Today, bank stocks are in focus after a report from the Wall Street Journal indicated Zelle may soon be a checkout option at retail stores. Zelle is owned by Earning Warning Services, which is in turn owned by seven of the largest U.S. banks. These banks include JPMorgan (NYSE:JPM), Wells Fargo (NYSE:WFC), Capital One (NYSE:COF) and Bank of America (NYSE:BAC).
Zelle operates as a peer-to-peer (P2P) payment platform allowing users to send and receive money straight from their bank accounts. The service is offered by a wide range of financial institutions, helped by its connections to the aforementioned banks. In 2021, sent payment values on Zelle increased by 59% year-over-year (YOY) to $490 billion. Meanwhile, transaction volumes increased 49% YOY to 1.8 billion payments. Finally, the payment platform reported a 162% YOY increase in payments to small businesses.
Here’s what investors should know about the recent Zelle news moving forward.
Zelle Could Threaten MA and V Bank Stocks

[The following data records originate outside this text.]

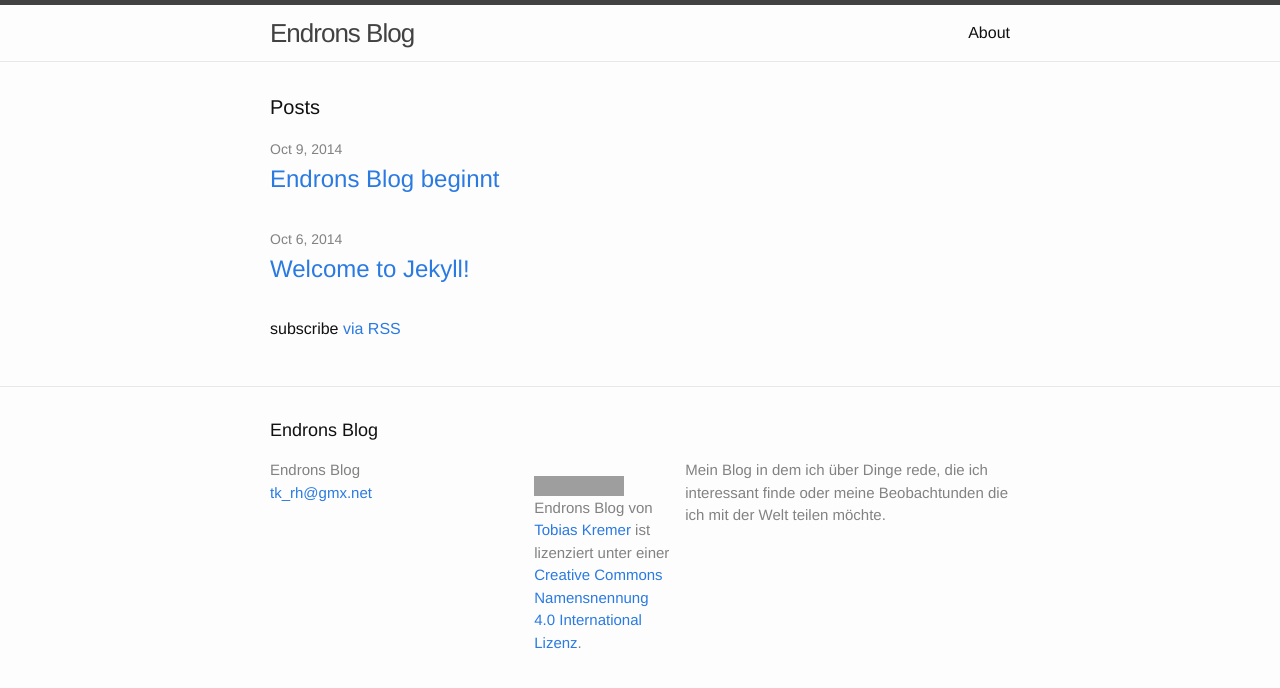
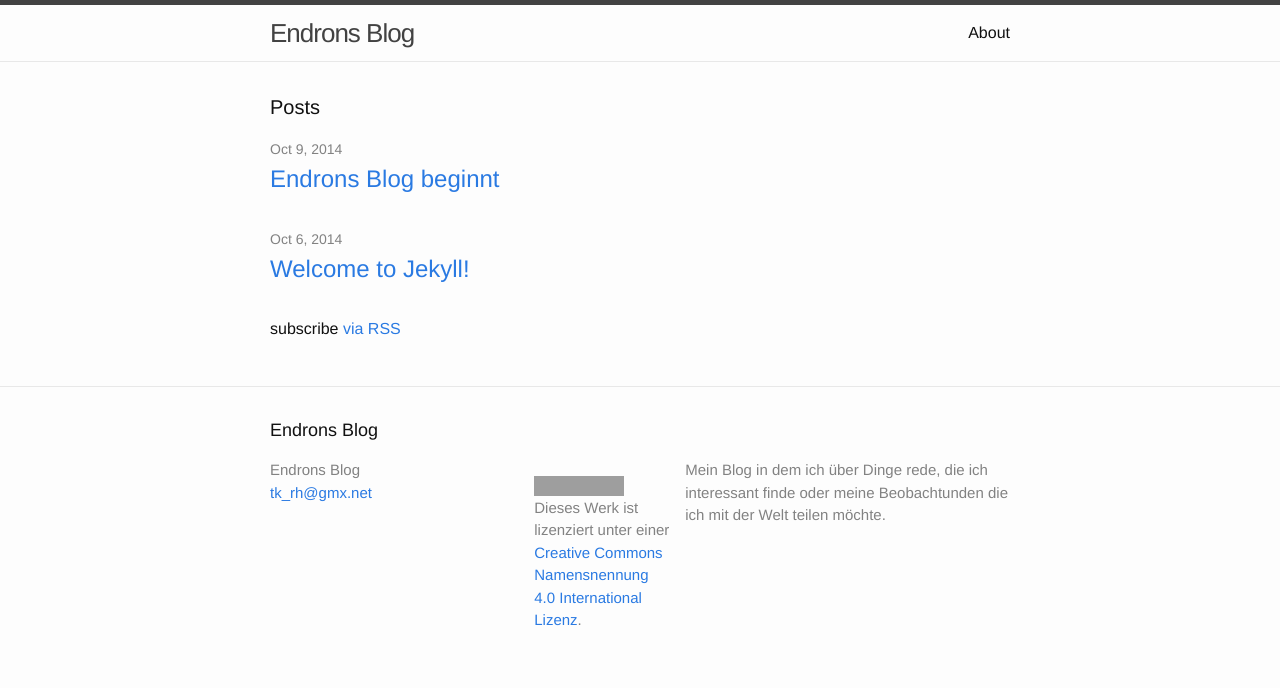
Before and after one commit to Endron/endron.github.io, a Jekyll site: the page built from index.html, in a window 1280 px wide. Shown: the top 688 px of the page. Built offline with Jekyll 4.4.1, drawn with Linux system fonts in a browser that asks for light colours; grey boxes are pictures that could not be loaded.

Commit message:
Kürzere Fassung der Lizenz

```diff
--- a/_includes/footer.html
+++ b/_includes/footer.html
@@ -43,7 +43,7 @@
           </li>
           {% endif %}
         </ul>
-        <a rel="license" href="http://creativecommons.org/licenses/by/4.0/"><img alt="Creative Commons Lizenzvertrag" style="border-width:0" src="https://i.creativecommons.org/l/by/4.0/88x31.png" /></a><br /><span xmlns:dct="http://purl.org/dc/terms/" href="http://purl.org/dc/dcmitype/Text" property="dct:title" rel="dct:type">Endrons Blog</span> von <a xmlns:cc="http://creativecommons.org/ns#" href="http://endron.github.io" property="cc:attributionName" rel="cc:attributionURL">Tobias Kremer</a> ist lizenziert unter einer <a rel="license" href="http://creativecommons.org/licenses/by/4.0/">Creative Commons Namensnennung 4.0 International Lizenz</a>.
+        <a rel="license" href="http://creativecommons.org/licenses/by/4.0/"><img alt="Creative Commons Lizenzvertrag" style="border-width:0" src="https://i.creativecommons.org/l/by/4.0/88x31.png" /></a><br />Dieses <span xmlns:dct="http://purl.org/dc/terms/" href="http://purl.org/dc/dcmitype/Text" rel="dct:type">Werk</span> ist lizenziert unter einer <a rel="license" href="http://creativecommons.org/licenses/by/4.0/">Creative Commons Namensnennung 4.0 International Lizenz</a>.
       </div>
 
       <div class="footer-col  footer-col-3">
```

Zelle may now be eyeing a new market segment. Per the Wall Street Journal, the banks behind the platform are now debating whether to bring it to retail stores. If Zelle becomes a new checkout option, it could potentially encroach on Mastercard (NYSE:MA) and Visa’s (NYSE:V) share of the digital payments industry.
Banks already earn billions every year from the fees that merchants pay when a debit or credit card is swiped. However, Mastercard and Visa set these fees, taking a chunk of the profit for themselves. Implementing Zelle as a checkout service could allow the banks behind it to avoid fees as well as set their own fee rate.

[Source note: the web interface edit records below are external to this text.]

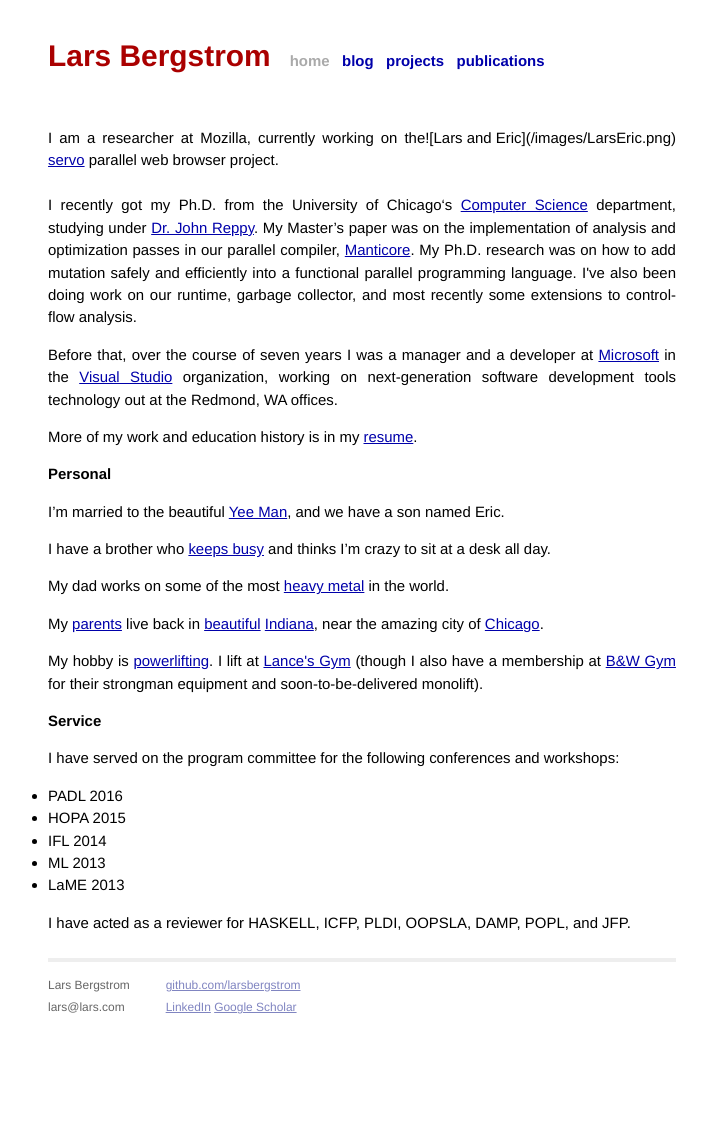
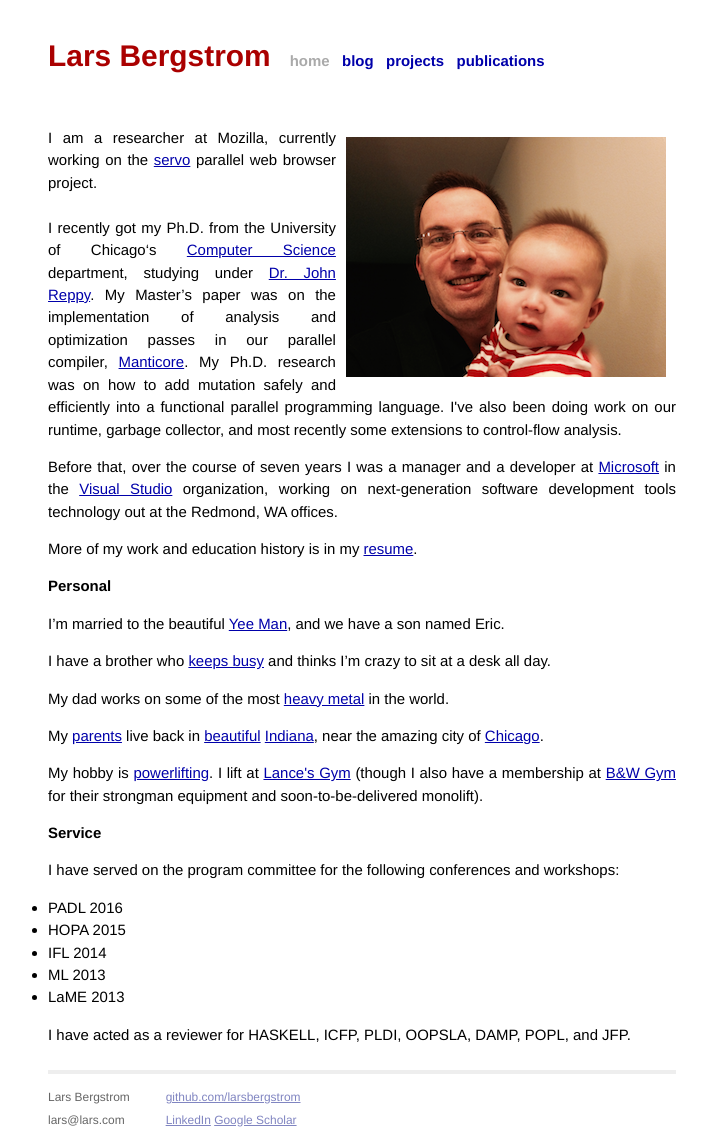
Before and after one commit to larsbergstrom/larsbergstrom.github.io, a Jekyll site: the page built from index.html, in a window 1280 px wide. Shown: the whole page, without its empty margins (278-985 px from the left). Built offline with Jekyll 4.4.1, drawn with Linux system fonts in a browser that asks for light colours; Markdown is read by kramdown in place of the engine named in the settings; before the commit the page ends 1031 px from its top, so only the background shows below that.

Commit message:
worst of all worlds

```diff
--- a/index.html
+++ b/index.html
@@ -4,11 +4,7 @@ title: Lars Bergstrom
 ---
 
 <div id="home">
-  <div style="float:right" markdown="1">
-
-![Lars and Eric](/images/LarsEric.png)
-
-  </div>
+  <img style="float:right" src="/images/LarsEric.png">
 I am a researcher at Mozilla, currently working on the <a href="http://github.com/mozilla/servo/">servo</a> parallel web browser project.<br>
 	<br>
 	I recently got my Ph.D. from the University of Chicago‘s <a href="http://www.cs.uchicago.edu/">Computer Science</a> department, studying under <a href="http://people.cs.uchicago.edu/%7Ejhr/">Dr. John Reppy</a>. My Master’s paper was on the implementation of analysis and optimization passes in our parallel compiler, <a href="http://manticore.cs.uchicago.edu/">Manticore</a>.
```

According to the Wall Street Journal, Bank of America and Wells Fargo are “in favor of expanding the service.” But executives at JPMorgan have been more hesitant. They have cited a desire to protect consumers from fraud first and foremost. Meanwhile, U.S. Bancorp (NYSE:USB) and Capital One remain “undecided.”
Banks who like this move could incorporate Zelle for checkouts themselves. However, Zelle’s owners will still need to vote on the matter “before the service can be activated across all of the banks that use it.”
On the date of publication, Eddie Pan did not hold (either directly or indirectly) any positions in the securities mentioned in this article. The opinions expressed in this article are those of the writer, subject to the InvestorPlace.com Publishing Guidelines.